====== TASK DATA ======

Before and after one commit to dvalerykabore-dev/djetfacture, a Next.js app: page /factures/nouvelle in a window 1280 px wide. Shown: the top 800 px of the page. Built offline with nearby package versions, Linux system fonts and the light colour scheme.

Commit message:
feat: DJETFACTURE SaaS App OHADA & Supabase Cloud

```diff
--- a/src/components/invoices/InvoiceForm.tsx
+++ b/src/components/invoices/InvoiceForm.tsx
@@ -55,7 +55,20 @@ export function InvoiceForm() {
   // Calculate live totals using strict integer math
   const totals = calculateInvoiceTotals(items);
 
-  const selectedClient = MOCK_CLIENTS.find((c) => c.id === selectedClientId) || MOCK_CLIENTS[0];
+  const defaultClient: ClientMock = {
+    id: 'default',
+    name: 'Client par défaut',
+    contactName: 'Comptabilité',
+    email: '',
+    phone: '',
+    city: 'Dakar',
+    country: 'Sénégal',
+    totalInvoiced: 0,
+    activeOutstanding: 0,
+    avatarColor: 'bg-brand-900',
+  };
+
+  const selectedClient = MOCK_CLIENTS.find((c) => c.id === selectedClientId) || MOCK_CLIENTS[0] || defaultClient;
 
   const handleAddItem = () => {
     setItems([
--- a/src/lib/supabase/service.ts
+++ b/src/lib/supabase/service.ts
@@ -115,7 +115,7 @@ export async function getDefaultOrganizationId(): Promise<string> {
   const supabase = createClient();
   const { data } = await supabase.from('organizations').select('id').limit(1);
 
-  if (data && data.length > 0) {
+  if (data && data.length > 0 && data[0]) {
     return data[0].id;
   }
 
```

======

EXERCISE BRIEF
Please say how many lines in the records above contain the word "const", giving the number alone.

ANSWER
7